Have you inwardly recoiled, wondering how anyone can cope with this kind of life?
It looks distressing and messy. Maybe you thought “they must be really special to do that, I couldn’t”
And now it’s you. The thing you feared, maybe quietly expected, has been confirmed by the medical profession.
How will you cope, how do they cope? What will you do?
I’ll try and help you out. I myself have an accidental specialism in Special Needs parenting.
Unfortunately nobody bothered to send me on a career development course for this one.
Personally I believed I was better suited to a more glamorous way of life.
Despite ongoing reservations I have found out that it is possible to have an ordinary family life in the middle of an extraordinary one.
It takes guts, physical strength, emotional resilience, a sense of humour. Oh, and a functioning washing machine.
This life can be extremely isolating. At times you may find yourself completely alone and unsupported.
Please bite the bullet and seek out new friends in the same club. You won’t like them all, but there are bound to be people in your tribe, whatever it may be.
Marvel at their strength and revel in their support.

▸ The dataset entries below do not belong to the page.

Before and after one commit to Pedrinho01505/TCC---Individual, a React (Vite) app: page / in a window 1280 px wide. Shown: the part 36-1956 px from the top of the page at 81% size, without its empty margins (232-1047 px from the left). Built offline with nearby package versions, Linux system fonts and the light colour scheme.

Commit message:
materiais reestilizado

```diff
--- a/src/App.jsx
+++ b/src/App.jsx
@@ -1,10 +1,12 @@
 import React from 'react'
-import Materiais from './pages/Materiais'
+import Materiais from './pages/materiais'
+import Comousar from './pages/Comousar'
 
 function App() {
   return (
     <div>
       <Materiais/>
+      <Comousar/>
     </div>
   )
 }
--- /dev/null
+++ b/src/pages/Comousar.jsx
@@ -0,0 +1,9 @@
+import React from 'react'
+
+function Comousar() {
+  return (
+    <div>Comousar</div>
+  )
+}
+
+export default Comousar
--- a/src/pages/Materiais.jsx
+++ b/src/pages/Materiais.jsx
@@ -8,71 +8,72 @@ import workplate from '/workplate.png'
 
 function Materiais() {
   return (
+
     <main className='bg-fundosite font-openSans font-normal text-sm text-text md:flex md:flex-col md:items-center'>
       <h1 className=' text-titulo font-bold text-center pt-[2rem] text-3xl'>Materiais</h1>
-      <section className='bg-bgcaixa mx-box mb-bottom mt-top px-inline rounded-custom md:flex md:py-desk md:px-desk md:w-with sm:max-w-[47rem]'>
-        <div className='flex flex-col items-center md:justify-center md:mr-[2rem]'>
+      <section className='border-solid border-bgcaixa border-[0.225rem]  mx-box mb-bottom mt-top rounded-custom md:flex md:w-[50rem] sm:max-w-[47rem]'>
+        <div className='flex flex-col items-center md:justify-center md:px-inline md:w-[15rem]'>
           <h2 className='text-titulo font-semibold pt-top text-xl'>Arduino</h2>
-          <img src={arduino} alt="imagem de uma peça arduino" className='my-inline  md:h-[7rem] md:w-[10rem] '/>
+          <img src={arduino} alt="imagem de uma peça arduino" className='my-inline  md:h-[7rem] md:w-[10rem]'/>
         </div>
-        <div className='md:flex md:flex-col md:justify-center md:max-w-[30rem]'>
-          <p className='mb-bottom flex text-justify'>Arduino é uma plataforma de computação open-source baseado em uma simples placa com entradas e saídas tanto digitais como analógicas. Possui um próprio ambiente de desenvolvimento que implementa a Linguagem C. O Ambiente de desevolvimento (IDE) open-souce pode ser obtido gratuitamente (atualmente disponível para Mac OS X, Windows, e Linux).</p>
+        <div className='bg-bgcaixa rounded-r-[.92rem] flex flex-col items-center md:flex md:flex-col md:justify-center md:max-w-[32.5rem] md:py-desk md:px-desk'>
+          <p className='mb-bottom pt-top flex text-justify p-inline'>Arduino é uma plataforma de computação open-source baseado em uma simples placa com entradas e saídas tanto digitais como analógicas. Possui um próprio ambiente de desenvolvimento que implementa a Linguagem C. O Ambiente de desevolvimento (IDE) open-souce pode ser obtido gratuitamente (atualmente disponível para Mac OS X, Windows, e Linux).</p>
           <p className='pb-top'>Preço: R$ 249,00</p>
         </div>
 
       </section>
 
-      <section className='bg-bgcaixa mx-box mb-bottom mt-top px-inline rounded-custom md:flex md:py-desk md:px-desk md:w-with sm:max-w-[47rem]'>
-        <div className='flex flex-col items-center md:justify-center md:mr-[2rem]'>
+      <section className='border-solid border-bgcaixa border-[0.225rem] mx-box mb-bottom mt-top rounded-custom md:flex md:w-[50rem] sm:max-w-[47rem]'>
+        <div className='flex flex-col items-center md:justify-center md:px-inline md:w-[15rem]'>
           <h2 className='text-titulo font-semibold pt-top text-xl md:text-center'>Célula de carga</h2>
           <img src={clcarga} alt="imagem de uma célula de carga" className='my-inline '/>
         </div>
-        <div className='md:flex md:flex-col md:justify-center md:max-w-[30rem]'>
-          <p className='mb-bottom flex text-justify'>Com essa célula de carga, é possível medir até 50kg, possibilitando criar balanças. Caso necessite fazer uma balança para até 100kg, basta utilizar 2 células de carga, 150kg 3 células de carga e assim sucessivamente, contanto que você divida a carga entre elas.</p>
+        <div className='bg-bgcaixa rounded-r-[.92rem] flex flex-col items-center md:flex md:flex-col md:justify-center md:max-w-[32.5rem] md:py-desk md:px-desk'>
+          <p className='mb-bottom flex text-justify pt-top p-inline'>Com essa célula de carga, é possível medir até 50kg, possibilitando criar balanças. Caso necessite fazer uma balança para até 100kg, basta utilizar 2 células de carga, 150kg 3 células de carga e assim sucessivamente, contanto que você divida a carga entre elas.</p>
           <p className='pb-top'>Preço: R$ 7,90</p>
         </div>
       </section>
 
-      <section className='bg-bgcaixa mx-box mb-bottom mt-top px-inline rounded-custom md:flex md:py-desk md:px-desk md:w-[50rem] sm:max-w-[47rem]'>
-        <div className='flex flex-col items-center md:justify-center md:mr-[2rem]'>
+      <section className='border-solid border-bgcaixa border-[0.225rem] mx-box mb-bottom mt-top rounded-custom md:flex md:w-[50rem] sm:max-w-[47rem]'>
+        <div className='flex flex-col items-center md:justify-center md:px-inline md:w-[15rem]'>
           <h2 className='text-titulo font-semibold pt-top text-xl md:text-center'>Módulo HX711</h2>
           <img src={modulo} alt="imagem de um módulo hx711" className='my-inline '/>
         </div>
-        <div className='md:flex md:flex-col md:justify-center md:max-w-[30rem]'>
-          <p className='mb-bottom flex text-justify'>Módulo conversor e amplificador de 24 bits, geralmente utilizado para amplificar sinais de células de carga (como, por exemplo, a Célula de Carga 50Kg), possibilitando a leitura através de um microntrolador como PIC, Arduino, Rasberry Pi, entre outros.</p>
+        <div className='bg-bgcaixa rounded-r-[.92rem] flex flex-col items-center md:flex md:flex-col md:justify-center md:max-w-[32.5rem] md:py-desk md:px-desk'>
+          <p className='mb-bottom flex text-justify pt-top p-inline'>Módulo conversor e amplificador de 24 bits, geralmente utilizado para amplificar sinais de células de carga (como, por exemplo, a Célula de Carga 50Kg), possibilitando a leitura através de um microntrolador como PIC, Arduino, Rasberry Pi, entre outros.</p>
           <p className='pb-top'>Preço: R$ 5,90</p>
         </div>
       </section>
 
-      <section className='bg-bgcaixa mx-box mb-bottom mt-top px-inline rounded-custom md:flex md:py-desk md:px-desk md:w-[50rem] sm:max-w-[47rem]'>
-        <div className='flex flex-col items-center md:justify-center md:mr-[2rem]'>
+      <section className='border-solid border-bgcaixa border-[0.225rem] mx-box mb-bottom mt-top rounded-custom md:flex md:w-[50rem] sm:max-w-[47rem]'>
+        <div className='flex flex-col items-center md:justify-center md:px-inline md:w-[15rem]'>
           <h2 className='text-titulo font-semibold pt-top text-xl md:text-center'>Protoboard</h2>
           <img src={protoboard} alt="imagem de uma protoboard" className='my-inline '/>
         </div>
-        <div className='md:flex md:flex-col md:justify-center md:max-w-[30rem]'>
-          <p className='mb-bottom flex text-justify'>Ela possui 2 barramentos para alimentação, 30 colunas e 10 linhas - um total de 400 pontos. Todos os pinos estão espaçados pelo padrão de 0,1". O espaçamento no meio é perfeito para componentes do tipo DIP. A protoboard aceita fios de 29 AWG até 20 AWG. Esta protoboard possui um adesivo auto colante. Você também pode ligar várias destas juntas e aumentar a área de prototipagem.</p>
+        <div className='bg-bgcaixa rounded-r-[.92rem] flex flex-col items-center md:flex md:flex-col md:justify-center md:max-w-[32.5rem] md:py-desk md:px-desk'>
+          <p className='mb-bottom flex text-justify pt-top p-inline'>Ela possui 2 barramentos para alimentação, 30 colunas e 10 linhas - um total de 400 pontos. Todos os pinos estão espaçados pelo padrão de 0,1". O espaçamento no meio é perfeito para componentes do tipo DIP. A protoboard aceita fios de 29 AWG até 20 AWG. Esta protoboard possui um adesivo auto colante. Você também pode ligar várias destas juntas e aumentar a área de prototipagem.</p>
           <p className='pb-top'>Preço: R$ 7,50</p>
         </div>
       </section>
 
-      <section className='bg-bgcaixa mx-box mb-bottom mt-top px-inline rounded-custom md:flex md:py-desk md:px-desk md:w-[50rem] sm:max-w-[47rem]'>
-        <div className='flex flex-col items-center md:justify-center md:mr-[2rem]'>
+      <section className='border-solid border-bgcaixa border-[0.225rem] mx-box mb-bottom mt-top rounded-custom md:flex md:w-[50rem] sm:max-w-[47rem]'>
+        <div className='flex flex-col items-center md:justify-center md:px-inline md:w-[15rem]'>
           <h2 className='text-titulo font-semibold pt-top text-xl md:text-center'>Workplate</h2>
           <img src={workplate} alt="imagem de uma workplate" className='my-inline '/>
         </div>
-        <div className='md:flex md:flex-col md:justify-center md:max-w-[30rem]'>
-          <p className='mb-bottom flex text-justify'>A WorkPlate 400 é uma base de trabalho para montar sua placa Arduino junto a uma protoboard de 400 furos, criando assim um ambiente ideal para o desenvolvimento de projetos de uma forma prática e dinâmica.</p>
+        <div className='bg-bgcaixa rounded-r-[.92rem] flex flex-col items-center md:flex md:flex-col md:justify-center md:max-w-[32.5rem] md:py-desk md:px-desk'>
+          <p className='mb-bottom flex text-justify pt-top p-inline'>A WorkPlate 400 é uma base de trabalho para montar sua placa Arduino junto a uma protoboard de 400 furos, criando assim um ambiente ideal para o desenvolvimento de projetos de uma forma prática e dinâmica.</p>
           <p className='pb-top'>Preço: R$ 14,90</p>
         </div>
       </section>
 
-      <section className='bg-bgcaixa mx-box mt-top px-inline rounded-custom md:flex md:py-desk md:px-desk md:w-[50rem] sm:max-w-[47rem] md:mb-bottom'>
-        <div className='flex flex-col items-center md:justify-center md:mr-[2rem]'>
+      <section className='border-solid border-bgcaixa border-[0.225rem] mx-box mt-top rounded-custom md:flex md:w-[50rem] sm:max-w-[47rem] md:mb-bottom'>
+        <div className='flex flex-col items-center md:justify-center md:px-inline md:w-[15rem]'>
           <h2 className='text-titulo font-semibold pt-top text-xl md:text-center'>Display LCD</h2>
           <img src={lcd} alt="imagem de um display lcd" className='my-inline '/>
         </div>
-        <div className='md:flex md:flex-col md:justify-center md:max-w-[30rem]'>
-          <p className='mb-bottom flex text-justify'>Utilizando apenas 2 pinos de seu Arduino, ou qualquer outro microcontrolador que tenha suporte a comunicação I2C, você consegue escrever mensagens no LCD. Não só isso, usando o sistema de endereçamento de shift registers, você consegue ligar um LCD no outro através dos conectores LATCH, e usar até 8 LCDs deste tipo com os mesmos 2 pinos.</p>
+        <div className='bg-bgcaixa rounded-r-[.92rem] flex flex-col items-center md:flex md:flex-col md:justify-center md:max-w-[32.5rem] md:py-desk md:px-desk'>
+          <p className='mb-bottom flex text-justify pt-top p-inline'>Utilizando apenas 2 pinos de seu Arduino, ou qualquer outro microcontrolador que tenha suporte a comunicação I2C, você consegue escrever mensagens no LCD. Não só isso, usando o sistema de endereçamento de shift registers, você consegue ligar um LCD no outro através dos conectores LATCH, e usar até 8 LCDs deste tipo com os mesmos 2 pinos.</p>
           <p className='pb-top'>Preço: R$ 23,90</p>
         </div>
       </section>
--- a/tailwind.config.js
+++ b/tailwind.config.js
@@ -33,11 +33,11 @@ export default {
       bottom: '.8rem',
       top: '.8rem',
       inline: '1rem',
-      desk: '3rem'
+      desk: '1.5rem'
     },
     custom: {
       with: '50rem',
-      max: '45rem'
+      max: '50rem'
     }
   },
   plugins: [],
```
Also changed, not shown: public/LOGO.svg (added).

I laugh with other SEND parents harder and longer than with anyone else, and frequently about things that really should not be funny.
Feeling overwhelmed is normal. Denial is one of my favourite coping mechanisms. Take each day as it comes and don’t fret (easily said) about the future.
If sticking your fingers in your ears and singing Disney songs helps, go for it (possibly not in public)
Your home will be filled with well meaning professionals. They will bombard you with appointments and information. You can pick and choose what to take on board.
This child is a member of your family, welcome good advice, but it’s still you who has to get up in the night and deal with sick/poo/seizures/feeds (delete as appropriate).
Believe me you will soon find out who you can rely on to go above and beyond the job description. Appreciate them, thank them; buy them chocolates at Christmas.
I won’t lie to you, newbie SEND parent; you are likely to experience depths of emotion that you never knew existed.
You will come up against children struggling to survive; some won’t make it. In one school year my then 6 year old lost three schoolmates.
You will see the bitter unfairness of life in all its imperfect glory.
It’s neither understandable, nor explainable.
I hope you find some comfort in remembering that those special parents you feared and revered had no training, no preparation no idea of what lay ahead.
They like you had different plans for the future.